This Thursday night, November 6, at 7:30pm in the Arts Building Music Room, we are pleased to have Paula Moraine offering a talk for parents. The event is free and open to the public. Paula Moraine, M.Ed., will be speaking on attention issues and offering techniques to strengthen our children's executive function, time management, and more.
Paula has been a Waldorf class teacher and administrator; a tutor for elementary, high school, and college students; and a university adjunct, mentor, coach, and adult educator in teacher training programs in the US, Germany, and Scotland. Paula’s book Helping Students Take Control of Everyday Executive Functions – The Attention Fix has been translated into Dutch, Spanish, and Finnish. She is currently in private practice in Maryland.
Are students losing their ability to self-regulate? Is "self-regulation" another word for obedience? What about the debate on willpower and that hard-to-define concept du jour, "grit"? This piece on the “academic diligence task” raises complex questions.
In this related article, Waldorf math teacher Lisa Babinet highlights the importance of not only preparing students academically but also "preparing the students for a life of well-being, wisdom, wonder, and giving". This is the gift of Waldorf® Education.
We are celebrating Screen-Free Week by staying off Facebook, Twitter, and our blog, and interacting with screens only as needed for work. Visit the Screen-Free Week website or read this article for inspiration.
April 29, 7:30pm in the Arts Building Music Room, free and open to the public:
The Gift of a Commercial-Free Childhood, with Dr. Susan Linn, a sought-after speaker, co-founder and director of The Campaign for a Commercial-Free Childhood (CCFC), and an Instructor in Psychiatry at Harvard Medical School.
As we prepare for winter break and time with family, let's consider this opinion piece by Dr. Sherry Turkle of MIT, from The New York Times.

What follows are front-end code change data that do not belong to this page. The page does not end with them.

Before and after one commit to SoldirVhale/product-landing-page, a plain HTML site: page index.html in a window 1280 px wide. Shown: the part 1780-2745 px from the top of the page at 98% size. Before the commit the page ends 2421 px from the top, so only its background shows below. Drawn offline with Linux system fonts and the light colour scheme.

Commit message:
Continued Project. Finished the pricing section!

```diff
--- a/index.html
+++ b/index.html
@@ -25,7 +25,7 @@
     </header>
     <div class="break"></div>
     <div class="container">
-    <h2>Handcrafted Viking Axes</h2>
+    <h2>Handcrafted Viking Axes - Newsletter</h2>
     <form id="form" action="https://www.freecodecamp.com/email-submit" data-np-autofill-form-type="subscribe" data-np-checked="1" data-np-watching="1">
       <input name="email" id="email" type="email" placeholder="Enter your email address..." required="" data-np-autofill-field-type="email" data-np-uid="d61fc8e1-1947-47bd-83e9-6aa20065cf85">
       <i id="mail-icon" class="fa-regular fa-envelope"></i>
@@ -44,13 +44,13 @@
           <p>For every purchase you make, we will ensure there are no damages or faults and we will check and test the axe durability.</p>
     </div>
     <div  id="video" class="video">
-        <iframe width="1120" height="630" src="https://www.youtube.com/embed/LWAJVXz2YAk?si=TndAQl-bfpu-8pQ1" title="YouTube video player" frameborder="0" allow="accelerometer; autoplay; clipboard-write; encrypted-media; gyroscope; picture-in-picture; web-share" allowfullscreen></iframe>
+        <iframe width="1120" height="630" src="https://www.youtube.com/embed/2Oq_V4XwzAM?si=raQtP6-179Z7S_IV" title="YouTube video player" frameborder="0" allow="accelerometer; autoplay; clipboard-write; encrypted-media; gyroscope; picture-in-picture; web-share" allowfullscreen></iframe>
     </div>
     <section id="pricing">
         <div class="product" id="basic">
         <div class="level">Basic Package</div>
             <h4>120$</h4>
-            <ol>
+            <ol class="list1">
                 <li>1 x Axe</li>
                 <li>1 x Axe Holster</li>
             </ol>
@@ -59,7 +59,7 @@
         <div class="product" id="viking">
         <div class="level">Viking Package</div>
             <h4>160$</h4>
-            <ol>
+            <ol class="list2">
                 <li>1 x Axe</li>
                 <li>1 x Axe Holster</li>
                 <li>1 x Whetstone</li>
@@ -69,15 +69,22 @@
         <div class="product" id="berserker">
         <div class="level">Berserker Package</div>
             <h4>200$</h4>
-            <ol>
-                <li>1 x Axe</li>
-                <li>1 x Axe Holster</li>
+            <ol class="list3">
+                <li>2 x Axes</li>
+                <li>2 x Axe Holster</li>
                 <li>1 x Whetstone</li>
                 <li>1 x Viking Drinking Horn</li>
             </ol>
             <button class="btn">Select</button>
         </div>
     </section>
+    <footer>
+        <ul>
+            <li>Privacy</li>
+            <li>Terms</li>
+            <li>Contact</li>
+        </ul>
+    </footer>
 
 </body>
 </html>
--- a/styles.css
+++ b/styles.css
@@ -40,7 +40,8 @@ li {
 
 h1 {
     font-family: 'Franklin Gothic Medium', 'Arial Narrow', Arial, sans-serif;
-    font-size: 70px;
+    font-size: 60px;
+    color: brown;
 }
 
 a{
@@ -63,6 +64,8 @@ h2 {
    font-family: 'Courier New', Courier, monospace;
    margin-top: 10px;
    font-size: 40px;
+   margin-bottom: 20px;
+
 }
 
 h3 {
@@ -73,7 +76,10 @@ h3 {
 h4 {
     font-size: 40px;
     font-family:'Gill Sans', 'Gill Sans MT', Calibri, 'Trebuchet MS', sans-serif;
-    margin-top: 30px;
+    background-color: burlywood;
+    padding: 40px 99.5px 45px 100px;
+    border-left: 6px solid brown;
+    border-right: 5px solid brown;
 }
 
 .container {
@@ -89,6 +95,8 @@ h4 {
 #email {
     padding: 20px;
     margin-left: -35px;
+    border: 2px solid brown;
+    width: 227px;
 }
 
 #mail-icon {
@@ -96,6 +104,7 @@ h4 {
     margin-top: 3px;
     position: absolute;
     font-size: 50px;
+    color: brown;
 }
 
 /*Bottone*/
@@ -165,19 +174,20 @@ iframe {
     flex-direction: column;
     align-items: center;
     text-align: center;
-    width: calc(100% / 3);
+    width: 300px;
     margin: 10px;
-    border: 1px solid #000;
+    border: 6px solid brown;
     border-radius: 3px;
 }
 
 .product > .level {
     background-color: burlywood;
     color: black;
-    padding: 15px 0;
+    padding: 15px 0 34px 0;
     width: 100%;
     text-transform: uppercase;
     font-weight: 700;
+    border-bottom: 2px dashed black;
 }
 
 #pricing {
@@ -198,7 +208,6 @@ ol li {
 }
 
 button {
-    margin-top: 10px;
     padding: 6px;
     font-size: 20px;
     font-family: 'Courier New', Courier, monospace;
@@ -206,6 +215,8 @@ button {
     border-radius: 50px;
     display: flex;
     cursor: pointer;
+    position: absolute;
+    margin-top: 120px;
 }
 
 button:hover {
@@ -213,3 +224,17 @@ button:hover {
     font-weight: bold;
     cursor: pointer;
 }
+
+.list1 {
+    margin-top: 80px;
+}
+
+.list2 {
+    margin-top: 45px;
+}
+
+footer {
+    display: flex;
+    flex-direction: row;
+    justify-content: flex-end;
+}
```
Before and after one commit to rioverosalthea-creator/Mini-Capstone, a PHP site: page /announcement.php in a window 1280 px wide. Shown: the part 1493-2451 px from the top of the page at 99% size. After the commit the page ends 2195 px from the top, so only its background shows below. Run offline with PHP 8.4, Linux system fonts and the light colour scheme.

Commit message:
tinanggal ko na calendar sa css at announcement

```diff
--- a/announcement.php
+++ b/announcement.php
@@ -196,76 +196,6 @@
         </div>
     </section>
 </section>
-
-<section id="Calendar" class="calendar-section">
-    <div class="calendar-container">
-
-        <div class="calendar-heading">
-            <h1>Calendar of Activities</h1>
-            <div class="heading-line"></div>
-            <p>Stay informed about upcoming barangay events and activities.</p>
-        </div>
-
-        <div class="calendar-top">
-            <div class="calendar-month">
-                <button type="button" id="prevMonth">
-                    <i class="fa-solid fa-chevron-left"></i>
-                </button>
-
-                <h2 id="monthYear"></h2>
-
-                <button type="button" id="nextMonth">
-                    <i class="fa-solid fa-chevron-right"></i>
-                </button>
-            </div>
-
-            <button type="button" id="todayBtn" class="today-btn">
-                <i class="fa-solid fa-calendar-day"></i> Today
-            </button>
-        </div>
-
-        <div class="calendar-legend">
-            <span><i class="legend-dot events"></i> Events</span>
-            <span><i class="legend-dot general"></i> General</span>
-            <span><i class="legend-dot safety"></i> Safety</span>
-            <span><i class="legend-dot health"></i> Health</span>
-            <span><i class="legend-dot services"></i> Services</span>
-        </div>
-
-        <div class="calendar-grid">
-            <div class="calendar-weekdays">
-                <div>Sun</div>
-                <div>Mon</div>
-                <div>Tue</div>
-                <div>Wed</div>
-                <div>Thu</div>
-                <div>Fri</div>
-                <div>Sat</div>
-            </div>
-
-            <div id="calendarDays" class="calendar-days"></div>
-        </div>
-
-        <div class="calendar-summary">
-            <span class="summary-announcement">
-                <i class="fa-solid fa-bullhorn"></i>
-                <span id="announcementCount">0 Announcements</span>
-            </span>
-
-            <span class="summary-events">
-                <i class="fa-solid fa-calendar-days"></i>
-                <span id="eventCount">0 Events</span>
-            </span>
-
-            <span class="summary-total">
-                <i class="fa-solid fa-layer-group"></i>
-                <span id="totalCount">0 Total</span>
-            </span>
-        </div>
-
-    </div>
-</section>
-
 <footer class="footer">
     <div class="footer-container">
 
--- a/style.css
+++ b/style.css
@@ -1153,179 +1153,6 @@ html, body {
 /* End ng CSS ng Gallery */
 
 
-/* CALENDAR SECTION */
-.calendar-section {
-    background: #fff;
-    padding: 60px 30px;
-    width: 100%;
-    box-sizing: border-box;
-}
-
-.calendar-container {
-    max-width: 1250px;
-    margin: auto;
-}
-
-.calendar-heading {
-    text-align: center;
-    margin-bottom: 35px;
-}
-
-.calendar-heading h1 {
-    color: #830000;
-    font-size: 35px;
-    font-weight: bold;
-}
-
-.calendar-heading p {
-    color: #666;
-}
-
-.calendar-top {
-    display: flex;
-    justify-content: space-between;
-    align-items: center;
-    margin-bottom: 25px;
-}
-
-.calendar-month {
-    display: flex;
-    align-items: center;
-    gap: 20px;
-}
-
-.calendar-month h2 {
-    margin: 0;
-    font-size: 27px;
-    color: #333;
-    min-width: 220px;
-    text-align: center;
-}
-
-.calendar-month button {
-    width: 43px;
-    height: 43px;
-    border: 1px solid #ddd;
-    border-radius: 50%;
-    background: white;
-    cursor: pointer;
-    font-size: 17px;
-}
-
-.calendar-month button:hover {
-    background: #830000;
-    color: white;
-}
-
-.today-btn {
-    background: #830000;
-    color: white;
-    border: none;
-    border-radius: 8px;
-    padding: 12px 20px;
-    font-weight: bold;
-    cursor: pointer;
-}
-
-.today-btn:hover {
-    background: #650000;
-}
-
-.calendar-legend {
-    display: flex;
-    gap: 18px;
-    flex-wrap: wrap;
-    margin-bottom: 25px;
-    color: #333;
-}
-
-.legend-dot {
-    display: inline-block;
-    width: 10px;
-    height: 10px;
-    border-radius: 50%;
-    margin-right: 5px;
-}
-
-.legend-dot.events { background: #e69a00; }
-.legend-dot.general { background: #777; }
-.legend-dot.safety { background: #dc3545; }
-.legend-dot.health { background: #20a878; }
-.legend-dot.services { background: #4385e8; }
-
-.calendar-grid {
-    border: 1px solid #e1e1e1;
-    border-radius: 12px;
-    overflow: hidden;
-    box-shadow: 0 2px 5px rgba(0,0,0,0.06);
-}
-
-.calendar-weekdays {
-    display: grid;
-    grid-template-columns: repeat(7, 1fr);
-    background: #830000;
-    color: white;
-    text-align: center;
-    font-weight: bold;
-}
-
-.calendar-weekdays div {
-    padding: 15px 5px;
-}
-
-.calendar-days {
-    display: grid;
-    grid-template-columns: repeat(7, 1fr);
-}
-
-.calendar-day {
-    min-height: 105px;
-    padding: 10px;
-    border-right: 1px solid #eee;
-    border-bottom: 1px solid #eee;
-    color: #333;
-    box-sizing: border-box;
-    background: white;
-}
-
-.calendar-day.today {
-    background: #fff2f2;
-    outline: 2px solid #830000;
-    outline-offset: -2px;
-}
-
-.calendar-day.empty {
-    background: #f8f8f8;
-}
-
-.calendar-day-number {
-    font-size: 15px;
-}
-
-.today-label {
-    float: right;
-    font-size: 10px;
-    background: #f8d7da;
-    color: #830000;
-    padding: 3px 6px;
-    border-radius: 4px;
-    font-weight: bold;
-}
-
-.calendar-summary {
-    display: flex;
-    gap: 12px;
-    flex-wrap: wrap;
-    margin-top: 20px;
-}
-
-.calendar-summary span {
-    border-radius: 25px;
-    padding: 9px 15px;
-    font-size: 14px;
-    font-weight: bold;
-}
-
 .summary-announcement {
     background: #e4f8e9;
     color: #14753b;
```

One of the best quotes: "It is not too late to reclaim our composure. I see the most hope in young people who have grown up with this technology and begin to see its cost. They respond when adults provide them with sacred spaces (the kitchen, the family room, the car) as device-free zones to reclaim conversation and self-reflection."